ASSIGNMENT: For every line in the listing below that contains the word "sheet", add one to the tally. State the final number and nothing else.

STORED DATA:
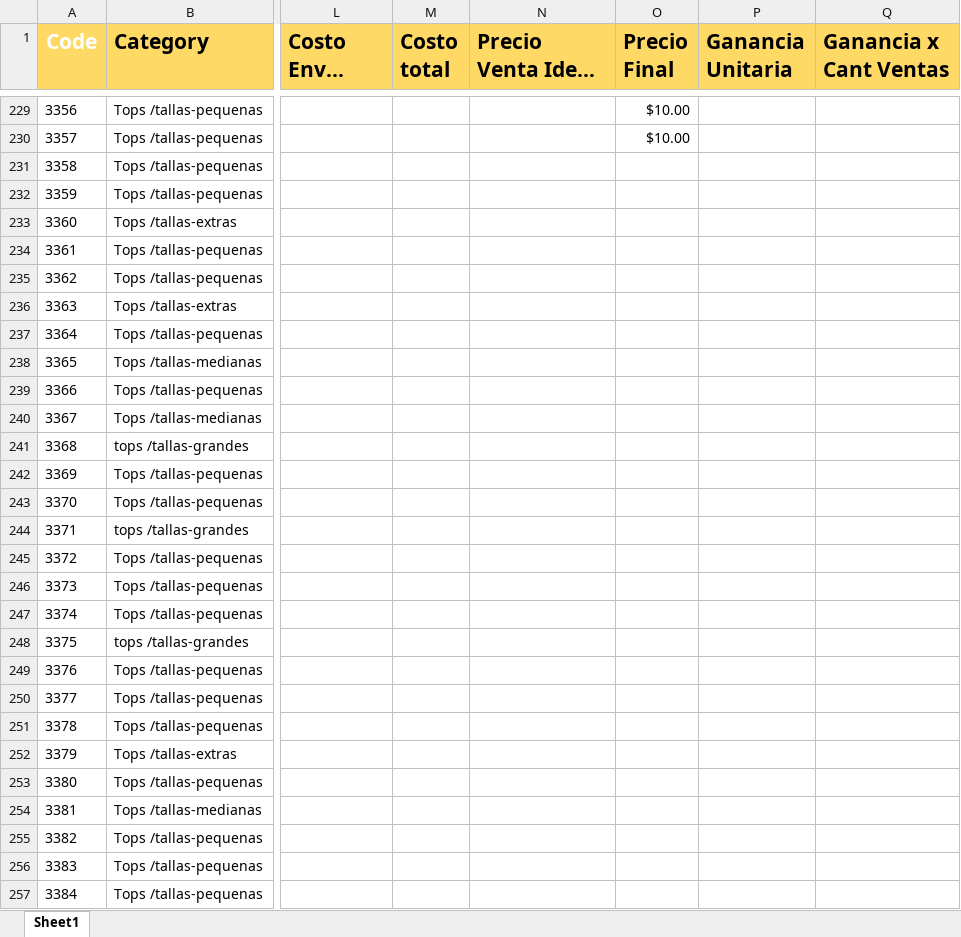
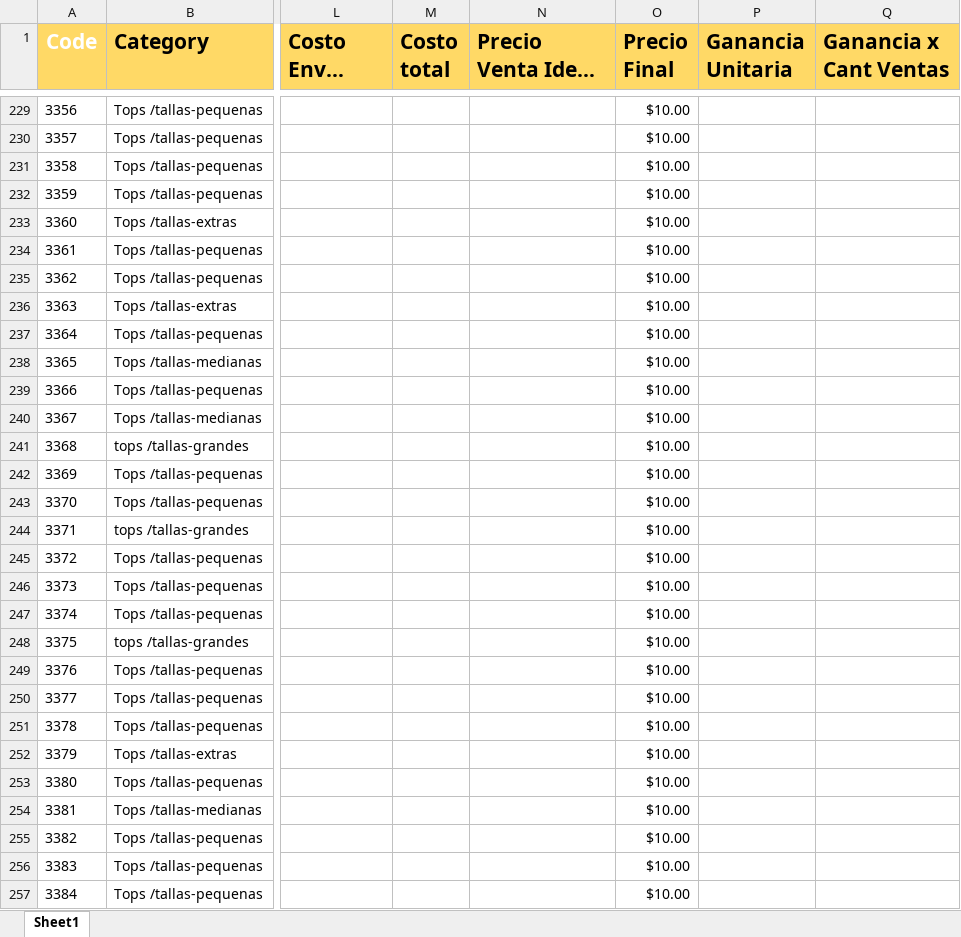
Before and after one commit to uberboutique/ss, an Excel workbook: EntradaProductos_LETTA.xlsx, sheet Sheet1, drawn as a sheet; only a part is shown, gaps mark what is left out; long unchanged cells end in …; values as stored, in another font and other column widths than the file's, no borders; conditional formats not drawn; the diff covers the shown part only; the diff names each change by its address in the sheet, - before the commit and + after, or states it on an @@ line.

```diff
--- a/EntradaProductos_LETTA.xlsx (sheet Sheet1)
+++ b/EntradaProductos_LETTA.xlsx (sheet Sheet1)
-O231:O257 (Precio Final): (empty)
+O231:O257 (Precio Final): $10.00
```
Also changed, not shown: 55 edited cells elsewhere in this sheet, 1 other file.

TASK OUTPUT: 4